The three-dimensional (3D) truss element is assumed to have constant area and can be used in linear elastic analysis, materially nonlinear and large displacement geometrically nonlinear analysis. In the large displacement analysis, the Updated Lagrangian formulation is used, but small strains are assumed in the calculation of element stresses.
The 3D truss element can be used as a constraint element to specify the non-zero displacement, uO, on the boundary of the structure by providing the truss element with a very high stiffness, k (106 times the largest stiffness in the model), and applying the load k x uO to the structure in the same direction as defined by the truss element.
Figure 1: 3D Truss Element
The first parameter that must be specified for truss elements is the cross-sectional area. This is defined in the Cross-sectional area field in the General tab of the Element Definition dialog. A material model must also be selected in the Material model drop-down box. If the Linear option is selected, a single modulus of elasticity and Poisson's ratio will be used for the entire analysis. If the Curve option is selected, you will need to define the stress-strain curve by entering stress-strain data points.
To include the damping effects, specify a dashpot coefficient in the Dashpot Coefficient field. A dashpot is a linear damping device, such as a shock absorber, which engineers commonly use to damp or smooth excessive motion and vibration. The dashpot coefficient applies a damping force that opposes motion and is proportional to the velocity of one node relative to the other. To include the damping effects in the calculations, you must also activate the Output includes damping effects check box in the Advanced tab.
Use the Analysis Type drop-down to set the type of displacement that is expected. Small Displacement is appropriate for parts that experience no motion and only small strains and will ignore nonlinear geometric effects that result from large deformation. (It also sets the Analysis Formulation on the Advanced tab to Material Nonlinear Only.) Large Displacement is appropriate for parts that experience motion and/or large strains. (The Analysis Formulation on the Advanced tab should also be set as required for the analysis.)

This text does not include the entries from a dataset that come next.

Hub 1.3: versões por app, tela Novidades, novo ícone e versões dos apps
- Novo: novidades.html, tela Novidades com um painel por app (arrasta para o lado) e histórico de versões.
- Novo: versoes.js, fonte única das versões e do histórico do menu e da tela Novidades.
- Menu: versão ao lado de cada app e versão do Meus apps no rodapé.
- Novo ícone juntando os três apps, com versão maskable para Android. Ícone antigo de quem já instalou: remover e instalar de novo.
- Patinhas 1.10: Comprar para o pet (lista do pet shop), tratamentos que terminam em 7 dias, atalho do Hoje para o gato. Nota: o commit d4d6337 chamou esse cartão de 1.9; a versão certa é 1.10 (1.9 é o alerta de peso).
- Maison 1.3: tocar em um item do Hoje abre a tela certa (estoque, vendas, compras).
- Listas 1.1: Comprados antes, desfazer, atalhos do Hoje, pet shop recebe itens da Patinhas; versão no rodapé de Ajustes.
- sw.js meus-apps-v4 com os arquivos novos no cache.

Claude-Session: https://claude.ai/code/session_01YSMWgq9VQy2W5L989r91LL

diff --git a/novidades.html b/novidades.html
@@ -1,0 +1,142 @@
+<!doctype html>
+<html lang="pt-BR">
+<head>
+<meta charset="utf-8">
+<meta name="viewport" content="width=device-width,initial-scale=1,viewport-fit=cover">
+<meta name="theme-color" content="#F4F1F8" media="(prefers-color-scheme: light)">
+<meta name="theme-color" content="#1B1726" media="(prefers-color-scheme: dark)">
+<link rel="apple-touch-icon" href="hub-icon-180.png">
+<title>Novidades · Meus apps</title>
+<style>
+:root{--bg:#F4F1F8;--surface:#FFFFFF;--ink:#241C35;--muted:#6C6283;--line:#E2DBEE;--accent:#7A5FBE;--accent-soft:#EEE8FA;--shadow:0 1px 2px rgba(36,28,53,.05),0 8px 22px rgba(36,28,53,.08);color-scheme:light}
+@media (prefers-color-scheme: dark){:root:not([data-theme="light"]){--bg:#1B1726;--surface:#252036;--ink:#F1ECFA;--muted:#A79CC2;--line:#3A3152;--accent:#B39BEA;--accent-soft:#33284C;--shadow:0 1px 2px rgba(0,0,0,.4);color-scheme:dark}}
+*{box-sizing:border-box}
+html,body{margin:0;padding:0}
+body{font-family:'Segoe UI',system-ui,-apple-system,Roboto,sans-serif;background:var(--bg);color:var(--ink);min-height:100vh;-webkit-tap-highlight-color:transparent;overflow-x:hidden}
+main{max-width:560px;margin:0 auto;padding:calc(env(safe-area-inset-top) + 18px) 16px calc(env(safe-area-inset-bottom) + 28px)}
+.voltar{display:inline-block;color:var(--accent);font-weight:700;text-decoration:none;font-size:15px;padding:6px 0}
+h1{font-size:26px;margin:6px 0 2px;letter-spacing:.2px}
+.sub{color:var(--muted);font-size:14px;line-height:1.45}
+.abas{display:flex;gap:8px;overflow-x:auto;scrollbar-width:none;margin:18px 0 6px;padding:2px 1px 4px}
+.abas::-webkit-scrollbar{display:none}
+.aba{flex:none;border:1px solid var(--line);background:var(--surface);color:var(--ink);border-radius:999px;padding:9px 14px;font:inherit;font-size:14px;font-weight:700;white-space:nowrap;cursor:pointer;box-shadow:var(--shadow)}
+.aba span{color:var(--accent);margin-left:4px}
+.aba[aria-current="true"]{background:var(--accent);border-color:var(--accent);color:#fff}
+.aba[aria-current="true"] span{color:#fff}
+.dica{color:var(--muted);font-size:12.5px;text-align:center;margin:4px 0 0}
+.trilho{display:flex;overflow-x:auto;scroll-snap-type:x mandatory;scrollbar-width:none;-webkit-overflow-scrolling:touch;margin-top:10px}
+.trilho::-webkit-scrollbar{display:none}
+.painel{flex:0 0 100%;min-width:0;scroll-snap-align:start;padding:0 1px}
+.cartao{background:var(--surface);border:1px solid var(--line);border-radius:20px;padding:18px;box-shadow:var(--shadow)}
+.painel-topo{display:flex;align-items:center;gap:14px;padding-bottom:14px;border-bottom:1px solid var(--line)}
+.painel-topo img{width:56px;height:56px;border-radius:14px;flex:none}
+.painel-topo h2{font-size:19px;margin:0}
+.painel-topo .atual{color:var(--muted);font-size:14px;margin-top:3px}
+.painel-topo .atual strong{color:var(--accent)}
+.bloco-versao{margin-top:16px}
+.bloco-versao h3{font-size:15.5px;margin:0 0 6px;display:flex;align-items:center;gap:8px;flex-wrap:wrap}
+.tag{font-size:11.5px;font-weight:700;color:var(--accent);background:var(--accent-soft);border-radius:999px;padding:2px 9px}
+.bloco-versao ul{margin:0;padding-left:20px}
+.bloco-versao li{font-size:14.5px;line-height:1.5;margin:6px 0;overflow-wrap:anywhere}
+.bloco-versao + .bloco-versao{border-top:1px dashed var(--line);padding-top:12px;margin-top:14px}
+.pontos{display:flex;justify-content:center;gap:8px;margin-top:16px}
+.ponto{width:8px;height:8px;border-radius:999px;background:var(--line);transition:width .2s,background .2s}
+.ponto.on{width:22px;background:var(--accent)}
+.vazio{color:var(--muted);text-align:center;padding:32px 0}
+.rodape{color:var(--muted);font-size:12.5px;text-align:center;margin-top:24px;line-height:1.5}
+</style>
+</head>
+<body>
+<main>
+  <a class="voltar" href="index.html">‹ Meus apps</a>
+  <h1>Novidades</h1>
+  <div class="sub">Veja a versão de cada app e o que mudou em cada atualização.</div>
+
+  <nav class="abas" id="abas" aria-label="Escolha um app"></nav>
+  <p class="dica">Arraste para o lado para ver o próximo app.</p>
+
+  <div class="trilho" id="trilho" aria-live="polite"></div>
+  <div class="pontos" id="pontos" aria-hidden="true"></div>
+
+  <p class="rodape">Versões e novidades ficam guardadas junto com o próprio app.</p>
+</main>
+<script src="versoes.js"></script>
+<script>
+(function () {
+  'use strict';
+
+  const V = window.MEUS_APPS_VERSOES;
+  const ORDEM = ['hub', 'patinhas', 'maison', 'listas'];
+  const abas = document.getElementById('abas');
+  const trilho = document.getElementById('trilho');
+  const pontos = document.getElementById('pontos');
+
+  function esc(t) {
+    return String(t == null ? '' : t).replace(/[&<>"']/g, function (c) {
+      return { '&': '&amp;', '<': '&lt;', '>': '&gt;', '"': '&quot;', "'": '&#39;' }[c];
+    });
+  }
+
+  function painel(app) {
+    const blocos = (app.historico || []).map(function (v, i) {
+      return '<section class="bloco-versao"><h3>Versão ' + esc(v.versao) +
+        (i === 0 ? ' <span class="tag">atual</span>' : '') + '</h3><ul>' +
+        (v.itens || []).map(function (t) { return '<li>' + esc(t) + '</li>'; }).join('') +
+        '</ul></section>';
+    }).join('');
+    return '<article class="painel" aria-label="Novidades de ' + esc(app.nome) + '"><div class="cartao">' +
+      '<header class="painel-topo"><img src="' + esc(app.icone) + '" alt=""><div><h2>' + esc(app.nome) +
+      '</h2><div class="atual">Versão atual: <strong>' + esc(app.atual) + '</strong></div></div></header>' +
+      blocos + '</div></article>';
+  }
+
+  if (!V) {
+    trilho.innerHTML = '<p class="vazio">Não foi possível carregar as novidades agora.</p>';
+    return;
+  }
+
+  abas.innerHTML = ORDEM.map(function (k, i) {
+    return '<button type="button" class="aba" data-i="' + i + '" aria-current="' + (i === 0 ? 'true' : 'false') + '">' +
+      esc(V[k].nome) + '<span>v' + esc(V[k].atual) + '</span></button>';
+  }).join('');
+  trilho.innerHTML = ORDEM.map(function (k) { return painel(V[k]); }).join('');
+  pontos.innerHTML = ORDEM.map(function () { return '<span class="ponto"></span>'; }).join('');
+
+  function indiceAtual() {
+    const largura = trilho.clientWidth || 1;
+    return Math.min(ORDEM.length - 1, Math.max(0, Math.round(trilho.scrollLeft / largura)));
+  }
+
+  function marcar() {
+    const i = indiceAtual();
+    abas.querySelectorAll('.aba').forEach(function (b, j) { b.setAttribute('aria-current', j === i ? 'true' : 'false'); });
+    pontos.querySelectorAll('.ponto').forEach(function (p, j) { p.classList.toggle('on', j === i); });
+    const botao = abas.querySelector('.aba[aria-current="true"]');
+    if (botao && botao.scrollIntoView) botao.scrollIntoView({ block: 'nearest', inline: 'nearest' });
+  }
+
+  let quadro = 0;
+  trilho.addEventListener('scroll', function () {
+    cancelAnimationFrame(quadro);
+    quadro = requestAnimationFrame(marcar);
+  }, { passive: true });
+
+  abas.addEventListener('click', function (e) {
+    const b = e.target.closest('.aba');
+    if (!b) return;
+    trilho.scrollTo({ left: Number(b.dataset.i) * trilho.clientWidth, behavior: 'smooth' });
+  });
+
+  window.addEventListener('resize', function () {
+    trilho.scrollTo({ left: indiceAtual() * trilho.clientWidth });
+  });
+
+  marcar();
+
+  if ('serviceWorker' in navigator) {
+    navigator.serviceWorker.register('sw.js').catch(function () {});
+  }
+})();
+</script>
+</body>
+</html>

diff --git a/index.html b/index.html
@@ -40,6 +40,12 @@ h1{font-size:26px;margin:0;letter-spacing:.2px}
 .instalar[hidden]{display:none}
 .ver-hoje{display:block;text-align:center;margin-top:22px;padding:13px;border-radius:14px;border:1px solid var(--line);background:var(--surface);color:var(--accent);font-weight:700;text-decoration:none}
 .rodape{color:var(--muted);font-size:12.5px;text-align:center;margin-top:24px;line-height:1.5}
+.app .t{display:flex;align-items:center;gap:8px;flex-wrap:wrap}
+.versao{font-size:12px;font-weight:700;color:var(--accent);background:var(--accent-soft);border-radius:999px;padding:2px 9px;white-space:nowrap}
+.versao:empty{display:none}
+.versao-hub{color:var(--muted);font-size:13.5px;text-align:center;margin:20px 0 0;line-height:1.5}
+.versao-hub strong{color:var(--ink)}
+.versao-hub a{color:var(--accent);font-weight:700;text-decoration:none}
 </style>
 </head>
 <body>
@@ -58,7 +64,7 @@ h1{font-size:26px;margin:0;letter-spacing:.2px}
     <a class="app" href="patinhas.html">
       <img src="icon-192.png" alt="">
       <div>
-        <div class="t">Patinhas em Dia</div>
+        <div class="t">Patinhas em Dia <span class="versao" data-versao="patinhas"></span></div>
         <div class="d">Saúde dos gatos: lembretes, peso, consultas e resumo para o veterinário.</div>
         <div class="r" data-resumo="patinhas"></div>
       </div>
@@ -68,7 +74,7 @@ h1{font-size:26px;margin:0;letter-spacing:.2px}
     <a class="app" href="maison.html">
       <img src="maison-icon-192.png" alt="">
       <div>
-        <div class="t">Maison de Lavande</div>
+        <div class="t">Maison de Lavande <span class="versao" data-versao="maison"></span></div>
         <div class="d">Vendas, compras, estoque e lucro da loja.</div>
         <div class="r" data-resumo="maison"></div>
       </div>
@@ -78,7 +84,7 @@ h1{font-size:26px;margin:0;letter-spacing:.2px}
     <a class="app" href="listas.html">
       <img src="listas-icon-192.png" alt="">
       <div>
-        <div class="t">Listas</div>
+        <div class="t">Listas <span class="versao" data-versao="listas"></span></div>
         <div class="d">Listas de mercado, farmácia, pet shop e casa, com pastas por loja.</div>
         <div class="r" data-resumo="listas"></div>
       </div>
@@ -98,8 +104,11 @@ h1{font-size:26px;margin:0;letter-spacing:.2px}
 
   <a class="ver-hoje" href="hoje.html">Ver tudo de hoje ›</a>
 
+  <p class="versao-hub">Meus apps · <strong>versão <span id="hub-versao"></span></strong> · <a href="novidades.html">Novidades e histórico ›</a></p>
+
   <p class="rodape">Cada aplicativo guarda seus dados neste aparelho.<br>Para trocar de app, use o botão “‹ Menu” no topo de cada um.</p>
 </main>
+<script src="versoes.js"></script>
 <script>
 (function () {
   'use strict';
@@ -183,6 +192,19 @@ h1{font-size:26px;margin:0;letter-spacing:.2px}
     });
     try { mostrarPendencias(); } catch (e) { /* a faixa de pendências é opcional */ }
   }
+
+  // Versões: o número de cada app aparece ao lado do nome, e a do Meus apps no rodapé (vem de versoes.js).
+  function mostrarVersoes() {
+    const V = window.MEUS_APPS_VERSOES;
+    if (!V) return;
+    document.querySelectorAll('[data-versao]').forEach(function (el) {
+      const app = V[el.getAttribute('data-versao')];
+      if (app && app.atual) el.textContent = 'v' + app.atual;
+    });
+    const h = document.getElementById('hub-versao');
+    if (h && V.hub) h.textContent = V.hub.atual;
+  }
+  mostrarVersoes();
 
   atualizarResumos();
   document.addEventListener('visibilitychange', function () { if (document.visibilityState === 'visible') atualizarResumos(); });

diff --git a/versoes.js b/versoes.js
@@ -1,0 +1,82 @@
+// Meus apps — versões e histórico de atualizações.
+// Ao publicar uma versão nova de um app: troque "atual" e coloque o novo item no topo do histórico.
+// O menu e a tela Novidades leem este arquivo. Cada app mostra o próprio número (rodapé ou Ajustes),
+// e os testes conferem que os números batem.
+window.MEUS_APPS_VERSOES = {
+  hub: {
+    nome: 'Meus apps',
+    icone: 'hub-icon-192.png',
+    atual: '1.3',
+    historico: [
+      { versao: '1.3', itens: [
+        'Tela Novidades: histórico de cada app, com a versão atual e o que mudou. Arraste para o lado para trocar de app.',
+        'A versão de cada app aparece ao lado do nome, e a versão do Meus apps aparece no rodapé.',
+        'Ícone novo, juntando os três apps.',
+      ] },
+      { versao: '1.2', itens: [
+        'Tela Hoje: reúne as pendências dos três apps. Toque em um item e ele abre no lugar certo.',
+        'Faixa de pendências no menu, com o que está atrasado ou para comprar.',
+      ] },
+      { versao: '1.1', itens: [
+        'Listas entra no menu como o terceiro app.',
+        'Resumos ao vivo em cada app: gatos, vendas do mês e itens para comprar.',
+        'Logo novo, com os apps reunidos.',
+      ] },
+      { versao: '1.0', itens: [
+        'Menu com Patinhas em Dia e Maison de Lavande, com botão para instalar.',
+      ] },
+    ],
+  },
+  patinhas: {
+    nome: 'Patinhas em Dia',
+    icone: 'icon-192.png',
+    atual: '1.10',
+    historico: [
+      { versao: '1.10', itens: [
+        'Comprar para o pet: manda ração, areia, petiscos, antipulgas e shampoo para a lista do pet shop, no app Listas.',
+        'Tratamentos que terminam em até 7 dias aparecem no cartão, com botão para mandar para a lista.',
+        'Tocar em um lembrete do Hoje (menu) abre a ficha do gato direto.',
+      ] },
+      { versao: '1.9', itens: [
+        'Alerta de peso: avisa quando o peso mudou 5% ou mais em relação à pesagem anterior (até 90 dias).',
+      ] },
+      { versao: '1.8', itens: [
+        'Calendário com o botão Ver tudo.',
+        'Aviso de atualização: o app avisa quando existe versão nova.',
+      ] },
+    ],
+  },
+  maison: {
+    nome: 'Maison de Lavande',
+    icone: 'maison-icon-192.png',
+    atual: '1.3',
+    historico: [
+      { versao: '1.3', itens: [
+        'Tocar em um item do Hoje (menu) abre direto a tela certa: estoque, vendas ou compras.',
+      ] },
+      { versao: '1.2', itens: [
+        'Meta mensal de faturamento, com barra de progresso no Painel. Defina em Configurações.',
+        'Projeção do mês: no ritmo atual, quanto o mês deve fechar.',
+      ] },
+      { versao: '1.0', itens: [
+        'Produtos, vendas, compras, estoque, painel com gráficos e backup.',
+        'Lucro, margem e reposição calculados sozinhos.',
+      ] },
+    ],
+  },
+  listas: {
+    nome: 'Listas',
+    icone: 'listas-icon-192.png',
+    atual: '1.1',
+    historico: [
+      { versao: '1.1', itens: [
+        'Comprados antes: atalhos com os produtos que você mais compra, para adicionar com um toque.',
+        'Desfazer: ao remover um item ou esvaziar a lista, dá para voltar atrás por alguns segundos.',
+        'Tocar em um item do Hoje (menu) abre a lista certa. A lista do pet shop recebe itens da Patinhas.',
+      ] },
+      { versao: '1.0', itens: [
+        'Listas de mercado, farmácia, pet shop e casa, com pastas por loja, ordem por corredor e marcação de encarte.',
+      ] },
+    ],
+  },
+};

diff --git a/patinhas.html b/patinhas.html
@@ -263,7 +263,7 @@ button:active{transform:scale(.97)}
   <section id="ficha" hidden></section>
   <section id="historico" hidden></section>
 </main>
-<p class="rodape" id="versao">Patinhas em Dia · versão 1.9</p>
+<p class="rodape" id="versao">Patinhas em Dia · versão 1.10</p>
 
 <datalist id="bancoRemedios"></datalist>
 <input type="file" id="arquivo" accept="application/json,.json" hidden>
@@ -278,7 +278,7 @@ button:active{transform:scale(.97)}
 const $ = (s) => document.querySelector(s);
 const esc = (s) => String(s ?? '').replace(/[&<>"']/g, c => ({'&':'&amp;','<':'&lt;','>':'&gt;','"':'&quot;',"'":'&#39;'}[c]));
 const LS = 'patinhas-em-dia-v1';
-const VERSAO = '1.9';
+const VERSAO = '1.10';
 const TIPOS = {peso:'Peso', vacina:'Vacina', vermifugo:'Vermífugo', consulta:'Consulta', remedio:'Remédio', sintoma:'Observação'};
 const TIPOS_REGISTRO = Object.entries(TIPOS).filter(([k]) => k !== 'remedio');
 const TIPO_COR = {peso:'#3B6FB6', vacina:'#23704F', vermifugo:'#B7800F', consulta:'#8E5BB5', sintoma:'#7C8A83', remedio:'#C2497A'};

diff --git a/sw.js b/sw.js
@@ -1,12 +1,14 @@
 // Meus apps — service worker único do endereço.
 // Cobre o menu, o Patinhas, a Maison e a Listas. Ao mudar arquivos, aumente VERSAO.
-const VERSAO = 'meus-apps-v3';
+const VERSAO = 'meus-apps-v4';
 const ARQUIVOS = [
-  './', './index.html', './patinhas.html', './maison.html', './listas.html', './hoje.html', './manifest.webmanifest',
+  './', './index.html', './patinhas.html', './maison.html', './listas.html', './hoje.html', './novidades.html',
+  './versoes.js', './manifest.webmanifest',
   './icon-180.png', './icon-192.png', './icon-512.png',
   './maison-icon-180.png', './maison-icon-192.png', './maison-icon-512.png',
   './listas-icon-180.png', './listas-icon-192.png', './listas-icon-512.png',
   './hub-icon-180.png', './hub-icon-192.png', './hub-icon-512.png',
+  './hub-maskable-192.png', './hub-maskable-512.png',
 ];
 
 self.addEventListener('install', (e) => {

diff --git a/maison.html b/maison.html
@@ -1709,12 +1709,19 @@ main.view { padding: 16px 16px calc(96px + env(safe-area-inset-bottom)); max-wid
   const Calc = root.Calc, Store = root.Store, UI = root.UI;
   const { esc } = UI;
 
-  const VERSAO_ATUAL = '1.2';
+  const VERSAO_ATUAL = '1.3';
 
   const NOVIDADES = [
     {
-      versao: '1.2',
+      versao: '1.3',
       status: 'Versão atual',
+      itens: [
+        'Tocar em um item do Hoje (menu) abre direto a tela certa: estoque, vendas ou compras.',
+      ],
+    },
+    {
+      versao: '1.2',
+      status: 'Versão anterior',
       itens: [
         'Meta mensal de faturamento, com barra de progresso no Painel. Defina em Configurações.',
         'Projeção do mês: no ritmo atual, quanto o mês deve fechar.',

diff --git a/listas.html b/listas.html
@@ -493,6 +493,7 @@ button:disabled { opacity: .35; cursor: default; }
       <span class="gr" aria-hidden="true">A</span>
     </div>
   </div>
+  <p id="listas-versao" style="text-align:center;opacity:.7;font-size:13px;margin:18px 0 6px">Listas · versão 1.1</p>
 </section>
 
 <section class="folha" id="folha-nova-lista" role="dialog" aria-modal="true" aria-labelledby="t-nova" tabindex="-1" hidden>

Select the formulation method that you want to use for the truss elements in the Analysis Formulation drop-down box in the Advanced tab. If the Material Nonlinear Only option is selected, nonlinear material model effects will be accounted for but all calculations will be performed based on the undeformed geometry. The Total Lagrangian option will refer to the initial undeformed configuration of the model for all static and kinematic variables. The Updated Lagrangian will refer to the last calculated configuration of the model for all static and kinematic variables.
Truss elements can begin the event under a force or strain. You can specify the magnitudes of these loads in the Initial Axial Force and Initial Axial Strain fields in the Advanced tab.
For the stress results for each element to be written to the text log file at each time step during the analysis, activate the Detailed stress output check box. This may result in large amounts of output.